Advances in piezo materials paved the way for an evolution in under-saddle transducer pickup design. Let’s see the main types available now…
Obviously, as someone who installs pickups regularly, I often get asked for some recommendations. Players are considering an upgrade or swap and will hit me up for some advice on the tone of this or that pickup, or whether a particular pickup will suit the style they're going for. You know the sort of thing.
Click through and check out my advice…
If you've ever had to wire or replace components inside a hollow or semi-hollow guitar, you probably know what a pain it is. You have to fish all the wiring and components through the f-hole to work on them. Even worse, then you have to get them back. It's like building a ship in a bottle but there are some tricks to make things a little less annoying.
In an electric guitar or bass, it's usually necessary to 'ground' the strings.
By this, I mean that all the strings should have a path to ground — a wire that connects them to a ground point inside the instrument. Usually that ground point will be the back of a pot or the sleeve of the output jack.
When it's properly grounded, you can touch the strings of your guitar and you'll usually hear the background hiss reduce. Yay.
There’s a common misconception that by touching the strings you are grounding the guitar.
Another case of hidden screws. Because these are the sorts of things that slowed me up in the past, when I come across one (and when I remember to photograph it), I'll pass it on and hopefully help others in the future.

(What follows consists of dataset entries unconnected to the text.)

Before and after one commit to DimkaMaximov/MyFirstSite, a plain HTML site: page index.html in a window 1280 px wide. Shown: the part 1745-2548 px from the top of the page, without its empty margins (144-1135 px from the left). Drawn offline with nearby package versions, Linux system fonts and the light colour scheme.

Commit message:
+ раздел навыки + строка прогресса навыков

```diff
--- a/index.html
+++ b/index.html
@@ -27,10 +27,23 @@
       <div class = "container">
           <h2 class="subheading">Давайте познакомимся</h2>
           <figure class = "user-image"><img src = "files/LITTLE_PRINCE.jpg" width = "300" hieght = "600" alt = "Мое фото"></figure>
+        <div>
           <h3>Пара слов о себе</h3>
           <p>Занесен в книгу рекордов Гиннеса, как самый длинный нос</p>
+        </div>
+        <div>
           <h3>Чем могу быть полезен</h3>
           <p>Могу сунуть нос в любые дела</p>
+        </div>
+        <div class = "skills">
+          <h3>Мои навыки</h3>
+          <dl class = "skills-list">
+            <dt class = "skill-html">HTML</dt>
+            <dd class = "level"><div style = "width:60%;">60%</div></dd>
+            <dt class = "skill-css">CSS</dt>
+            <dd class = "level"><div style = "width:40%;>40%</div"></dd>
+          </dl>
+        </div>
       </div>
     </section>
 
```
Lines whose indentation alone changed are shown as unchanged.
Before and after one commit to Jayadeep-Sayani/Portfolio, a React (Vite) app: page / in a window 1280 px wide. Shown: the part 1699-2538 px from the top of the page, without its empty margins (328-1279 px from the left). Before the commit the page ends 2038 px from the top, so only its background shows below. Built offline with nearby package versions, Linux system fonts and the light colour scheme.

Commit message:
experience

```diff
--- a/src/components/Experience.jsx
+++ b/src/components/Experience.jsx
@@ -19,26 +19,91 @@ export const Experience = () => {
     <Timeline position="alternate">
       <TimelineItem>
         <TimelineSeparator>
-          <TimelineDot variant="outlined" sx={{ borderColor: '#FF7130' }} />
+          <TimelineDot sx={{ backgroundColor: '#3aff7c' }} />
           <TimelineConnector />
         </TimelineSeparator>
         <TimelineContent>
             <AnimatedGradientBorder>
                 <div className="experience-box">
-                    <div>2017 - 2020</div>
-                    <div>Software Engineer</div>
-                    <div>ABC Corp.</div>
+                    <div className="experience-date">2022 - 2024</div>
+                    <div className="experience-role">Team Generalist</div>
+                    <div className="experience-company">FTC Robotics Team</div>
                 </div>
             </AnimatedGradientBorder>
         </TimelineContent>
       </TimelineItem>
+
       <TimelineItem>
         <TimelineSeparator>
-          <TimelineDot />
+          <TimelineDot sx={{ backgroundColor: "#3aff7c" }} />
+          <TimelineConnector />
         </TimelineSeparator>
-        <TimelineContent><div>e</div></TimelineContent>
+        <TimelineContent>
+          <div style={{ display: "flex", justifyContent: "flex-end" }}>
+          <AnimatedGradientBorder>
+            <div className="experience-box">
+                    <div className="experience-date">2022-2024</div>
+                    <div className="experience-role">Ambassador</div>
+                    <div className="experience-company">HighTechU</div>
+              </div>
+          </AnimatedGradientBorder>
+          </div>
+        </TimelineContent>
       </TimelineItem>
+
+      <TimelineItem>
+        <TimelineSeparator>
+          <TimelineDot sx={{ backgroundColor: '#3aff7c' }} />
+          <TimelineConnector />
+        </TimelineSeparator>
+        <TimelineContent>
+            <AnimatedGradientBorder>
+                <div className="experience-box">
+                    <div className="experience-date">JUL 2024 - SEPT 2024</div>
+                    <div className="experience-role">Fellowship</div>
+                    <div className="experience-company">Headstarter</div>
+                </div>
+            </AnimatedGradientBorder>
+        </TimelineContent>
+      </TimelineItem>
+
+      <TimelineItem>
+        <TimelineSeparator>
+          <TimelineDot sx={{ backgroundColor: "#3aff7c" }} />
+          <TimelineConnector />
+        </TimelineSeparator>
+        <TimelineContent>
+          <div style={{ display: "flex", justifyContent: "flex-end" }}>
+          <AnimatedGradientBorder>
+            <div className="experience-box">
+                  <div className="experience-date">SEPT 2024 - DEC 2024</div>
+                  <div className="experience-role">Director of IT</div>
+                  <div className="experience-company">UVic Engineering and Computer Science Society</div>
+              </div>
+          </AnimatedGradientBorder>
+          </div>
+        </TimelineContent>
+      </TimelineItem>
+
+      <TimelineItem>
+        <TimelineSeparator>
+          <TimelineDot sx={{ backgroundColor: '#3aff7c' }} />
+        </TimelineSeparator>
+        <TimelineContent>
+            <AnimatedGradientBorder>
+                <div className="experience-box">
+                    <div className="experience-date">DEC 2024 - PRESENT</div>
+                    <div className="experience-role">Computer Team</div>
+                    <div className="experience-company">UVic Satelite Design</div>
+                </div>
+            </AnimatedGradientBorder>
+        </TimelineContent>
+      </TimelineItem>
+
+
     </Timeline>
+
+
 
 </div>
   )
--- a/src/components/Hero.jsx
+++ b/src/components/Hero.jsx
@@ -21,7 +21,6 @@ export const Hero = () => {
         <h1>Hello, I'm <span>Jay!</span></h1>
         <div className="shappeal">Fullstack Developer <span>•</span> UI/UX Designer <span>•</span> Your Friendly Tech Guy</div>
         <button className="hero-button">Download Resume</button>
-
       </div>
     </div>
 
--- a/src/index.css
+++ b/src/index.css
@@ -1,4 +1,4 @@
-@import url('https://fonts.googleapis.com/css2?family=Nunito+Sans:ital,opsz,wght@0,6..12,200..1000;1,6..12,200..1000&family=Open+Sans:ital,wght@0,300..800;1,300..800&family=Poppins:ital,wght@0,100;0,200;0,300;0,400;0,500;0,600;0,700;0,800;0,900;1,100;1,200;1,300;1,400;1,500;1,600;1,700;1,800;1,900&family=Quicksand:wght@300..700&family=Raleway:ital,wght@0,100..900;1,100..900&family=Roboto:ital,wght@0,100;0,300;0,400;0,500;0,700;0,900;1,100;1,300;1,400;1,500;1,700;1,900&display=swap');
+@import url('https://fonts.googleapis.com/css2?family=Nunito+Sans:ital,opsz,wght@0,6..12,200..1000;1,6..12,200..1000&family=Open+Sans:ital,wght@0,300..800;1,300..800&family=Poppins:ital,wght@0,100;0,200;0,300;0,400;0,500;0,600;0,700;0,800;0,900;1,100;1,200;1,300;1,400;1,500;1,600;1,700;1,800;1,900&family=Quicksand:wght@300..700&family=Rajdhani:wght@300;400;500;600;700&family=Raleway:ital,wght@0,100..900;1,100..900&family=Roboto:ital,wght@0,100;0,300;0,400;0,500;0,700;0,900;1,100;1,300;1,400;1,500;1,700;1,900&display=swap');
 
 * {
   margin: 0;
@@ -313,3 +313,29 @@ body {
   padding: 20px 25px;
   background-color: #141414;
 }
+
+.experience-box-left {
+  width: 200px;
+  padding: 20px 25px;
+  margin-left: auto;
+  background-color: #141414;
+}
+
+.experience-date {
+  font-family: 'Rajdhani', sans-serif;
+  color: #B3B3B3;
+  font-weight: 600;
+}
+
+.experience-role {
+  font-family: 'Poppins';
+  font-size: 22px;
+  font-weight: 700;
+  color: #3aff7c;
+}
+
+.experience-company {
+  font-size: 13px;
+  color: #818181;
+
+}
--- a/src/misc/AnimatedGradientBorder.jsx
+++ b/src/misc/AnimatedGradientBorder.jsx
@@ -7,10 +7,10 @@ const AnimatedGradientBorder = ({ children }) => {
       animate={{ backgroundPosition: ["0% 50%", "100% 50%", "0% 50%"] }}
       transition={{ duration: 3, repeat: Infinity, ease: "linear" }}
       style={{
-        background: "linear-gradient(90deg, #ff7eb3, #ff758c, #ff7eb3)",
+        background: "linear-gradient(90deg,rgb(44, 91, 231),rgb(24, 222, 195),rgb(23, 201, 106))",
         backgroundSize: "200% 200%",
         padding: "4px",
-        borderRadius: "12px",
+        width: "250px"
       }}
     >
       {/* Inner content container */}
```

The original Taylor Expression System used a pair of AA batteries. Usually, these are problem free but, sometimes, a battery can get stuck in its housing. Grrr.
I was concerned about replacing some original components on this '65 Strat. As it turned out, I needn't have worried.